Exercise description – Go through the data below and count every line that has the word "postgres". Return only the count.
Material for the task Block Start
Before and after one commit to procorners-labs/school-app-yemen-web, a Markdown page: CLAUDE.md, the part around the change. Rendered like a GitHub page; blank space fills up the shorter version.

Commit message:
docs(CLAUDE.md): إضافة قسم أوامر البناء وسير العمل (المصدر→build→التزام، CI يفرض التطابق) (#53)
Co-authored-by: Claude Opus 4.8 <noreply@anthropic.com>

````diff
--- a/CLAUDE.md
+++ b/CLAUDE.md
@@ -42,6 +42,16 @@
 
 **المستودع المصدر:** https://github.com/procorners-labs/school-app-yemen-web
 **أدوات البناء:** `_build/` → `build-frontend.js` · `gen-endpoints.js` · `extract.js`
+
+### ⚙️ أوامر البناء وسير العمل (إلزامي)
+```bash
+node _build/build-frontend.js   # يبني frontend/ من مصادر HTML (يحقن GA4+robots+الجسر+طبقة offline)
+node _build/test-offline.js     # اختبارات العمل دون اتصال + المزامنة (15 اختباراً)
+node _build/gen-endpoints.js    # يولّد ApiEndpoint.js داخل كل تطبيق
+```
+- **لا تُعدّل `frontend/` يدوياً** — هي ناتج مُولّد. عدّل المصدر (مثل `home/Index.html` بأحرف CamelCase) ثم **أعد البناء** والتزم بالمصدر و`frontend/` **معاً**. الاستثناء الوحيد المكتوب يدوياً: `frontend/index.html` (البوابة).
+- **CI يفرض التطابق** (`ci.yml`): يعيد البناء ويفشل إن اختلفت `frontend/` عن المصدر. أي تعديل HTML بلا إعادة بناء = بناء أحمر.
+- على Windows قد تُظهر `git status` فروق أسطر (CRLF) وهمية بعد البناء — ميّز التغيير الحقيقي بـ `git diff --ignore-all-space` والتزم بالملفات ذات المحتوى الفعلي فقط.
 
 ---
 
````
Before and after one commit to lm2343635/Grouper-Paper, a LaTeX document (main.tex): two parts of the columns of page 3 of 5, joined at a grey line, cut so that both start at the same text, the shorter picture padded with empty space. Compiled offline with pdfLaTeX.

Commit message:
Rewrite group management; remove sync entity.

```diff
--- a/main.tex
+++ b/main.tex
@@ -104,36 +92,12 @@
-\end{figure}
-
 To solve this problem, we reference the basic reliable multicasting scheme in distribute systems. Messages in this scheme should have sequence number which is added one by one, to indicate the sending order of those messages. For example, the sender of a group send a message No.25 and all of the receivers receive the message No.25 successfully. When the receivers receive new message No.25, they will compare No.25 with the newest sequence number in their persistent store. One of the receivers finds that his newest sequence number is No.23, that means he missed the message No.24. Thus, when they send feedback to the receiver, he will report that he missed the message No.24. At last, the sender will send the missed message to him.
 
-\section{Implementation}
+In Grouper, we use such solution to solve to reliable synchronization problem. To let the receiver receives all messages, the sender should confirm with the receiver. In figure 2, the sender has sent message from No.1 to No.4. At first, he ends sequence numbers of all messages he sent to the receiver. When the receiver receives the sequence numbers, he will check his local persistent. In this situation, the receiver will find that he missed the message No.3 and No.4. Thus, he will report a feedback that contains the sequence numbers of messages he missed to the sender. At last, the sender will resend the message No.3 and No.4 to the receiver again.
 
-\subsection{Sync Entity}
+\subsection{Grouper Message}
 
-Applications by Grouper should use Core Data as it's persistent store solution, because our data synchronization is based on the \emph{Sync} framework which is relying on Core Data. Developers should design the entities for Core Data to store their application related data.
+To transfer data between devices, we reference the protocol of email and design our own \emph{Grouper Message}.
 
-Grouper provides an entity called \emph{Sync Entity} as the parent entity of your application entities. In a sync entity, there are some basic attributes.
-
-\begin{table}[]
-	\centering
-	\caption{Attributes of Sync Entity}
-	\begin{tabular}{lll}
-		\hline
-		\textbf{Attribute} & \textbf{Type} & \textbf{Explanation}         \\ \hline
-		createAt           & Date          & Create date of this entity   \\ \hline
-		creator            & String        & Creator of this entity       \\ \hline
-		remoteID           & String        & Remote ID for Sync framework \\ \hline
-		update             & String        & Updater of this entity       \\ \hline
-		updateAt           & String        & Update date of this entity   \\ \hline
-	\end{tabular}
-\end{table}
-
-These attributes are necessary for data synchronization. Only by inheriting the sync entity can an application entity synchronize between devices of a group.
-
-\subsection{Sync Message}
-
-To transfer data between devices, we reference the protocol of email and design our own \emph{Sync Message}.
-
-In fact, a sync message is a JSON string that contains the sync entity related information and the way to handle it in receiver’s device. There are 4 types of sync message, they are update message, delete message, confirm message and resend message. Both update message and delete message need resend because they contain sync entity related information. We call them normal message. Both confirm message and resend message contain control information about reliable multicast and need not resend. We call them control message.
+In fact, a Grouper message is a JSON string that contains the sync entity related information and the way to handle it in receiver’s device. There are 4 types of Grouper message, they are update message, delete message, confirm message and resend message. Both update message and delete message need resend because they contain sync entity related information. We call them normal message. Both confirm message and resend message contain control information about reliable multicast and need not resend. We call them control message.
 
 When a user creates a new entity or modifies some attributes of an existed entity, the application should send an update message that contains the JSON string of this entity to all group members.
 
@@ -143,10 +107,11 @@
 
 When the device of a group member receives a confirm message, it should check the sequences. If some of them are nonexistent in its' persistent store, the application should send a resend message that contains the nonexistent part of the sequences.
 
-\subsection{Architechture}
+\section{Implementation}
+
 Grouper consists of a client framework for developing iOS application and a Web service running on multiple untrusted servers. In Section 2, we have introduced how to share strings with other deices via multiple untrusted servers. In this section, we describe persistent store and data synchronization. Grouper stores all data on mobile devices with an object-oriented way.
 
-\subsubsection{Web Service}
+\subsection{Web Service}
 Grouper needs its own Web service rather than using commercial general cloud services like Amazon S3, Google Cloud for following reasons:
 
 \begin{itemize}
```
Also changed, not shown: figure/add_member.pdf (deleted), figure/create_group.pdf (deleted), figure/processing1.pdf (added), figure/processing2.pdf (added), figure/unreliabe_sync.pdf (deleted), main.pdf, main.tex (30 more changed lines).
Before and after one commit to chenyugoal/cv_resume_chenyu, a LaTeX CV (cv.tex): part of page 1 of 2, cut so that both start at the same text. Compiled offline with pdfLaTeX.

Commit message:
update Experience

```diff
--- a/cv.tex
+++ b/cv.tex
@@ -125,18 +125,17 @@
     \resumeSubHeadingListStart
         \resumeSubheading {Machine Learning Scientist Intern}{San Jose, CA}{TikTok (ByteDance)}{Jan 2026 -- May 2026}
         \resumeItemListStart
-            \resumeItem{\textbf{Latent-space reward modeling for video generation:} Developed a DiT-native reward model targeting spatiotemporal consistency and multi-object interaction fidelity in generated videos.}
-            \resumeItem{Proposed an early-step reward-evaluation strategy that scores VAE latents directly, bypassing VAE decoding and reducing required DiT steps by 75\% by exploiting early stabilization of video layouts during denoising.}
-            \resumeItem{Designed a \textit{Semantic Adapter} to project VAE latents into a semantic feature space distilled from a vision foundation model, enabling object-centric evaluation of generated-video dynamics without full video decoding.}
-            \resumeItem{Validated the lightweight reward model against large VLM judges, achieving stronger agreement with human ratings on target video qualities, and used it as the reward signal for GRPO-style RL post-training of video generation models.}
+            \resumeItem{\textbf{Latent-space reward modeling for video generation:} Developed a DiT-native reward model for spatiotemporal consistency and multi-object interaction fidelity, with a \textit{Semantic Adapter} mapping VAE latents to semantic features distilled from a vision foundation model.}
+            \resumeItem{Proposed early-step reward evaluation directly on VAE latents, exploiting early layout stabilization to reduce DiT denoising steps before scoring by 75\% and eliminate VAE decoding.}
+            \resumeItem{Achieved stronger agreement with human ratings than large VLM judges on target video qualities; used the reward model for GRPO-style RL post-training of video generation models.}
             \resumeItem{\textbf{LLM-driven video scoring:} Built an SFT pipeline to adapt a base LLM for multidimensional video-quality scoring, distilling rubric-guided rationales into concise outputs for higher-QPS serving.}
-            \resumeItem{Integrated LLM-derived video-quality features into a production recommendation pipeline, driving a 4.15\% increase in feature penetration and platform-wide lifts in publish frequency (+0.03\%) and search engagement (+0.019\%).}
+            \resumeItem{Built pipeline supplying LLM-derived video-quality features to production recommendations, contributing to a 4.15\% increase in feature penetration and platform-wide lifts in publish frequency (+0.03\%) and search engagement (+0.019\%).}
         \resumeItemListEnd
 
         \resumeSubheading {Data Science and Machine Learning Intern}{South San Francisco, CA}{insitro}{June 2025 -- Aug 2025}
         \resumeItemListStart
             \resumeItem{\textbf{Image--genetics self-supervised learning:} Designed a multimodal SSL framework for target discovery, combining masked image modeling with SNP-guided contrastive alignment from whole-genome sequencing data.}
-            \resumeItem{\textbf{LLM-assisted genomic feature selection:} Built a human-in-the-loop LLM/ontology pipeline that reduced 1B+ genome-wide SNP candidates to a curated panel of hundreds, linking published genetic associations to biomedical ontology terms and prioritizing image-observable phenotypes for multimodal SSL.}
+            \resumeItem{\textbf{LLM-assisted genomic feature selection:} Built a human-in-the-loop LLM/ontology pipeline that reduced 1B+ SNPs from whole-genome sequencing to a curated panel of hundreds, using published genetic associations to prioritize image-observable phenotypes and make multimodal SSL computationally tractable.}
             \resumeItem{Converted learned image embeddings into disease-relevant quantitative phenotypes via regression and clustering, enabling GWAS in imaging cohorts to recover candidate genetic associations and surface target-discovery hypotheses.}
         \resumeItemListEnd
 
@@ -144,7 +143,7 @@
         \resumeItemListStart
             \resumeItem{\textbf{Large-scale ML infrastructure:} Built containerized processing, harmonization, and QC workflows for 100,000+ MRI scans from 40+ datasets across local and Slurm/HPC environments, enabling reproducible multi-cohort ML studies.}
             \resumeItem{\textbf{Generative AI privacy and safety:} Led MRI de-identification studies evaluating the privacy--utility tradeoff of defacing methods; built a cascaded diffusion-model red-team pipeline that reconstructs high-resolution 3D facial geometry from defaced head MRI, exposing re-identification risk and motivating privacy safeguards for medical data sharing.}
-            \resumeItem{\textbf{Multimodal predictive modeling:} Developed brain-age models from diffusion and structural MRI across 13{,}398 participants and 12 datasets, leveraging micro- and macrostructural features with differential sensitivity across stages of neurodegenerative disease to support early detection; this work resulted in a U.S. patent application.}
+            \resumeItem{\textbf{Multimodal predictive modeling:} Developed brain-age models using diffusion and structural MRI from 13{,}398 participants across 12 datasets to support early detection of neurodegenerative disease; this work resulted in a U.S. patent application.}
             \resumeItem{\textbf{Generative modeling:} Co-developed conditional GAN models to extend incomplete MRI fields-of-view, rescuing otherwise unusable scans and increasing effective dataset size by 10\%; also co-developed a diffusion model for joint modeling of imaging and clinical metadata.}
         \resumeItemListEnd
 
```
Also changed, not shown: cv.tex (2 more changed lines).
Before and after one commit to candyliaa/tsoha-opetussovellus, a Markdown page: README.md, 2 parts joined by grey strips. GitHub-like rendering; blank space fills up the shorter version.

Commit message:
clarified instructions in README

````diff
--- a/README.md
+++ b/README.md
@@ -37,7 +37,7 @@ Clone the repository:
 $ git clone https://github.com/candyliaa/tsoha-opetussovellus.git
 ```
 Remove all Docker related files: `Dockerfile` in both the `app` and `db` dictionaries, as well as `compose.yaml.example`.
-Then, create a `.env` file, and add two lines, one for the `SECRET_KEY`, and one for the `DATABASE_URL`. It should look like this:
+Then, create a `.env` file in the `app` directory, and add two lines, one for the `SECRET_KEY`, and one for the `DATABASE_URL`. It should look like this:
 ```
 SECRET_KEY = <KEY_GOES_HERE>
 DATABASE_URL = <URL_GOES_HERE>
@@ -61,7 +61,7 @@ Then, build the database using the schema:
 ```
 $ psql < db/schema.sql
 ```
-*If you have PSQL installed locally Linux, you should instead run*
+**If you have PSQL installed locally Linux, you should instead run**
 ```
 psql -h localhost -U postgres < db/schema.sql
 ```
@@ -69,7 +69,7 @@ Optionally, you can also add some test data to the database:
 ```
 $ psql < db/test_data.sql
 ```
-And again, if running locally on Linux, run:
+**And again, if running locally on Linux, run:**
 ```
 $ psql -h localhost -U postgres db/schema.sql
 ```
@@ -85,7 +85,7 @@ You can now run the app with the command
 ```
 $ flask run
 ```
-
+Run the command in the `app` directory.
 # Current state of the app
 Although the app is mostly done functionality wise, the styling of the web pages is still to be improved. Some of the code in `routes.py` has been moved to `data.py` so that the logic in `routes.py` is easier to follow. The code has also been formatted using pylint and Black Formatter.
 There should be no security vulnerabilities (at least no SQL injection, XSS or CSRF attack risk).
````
Material for the task Block End
Answer space – 2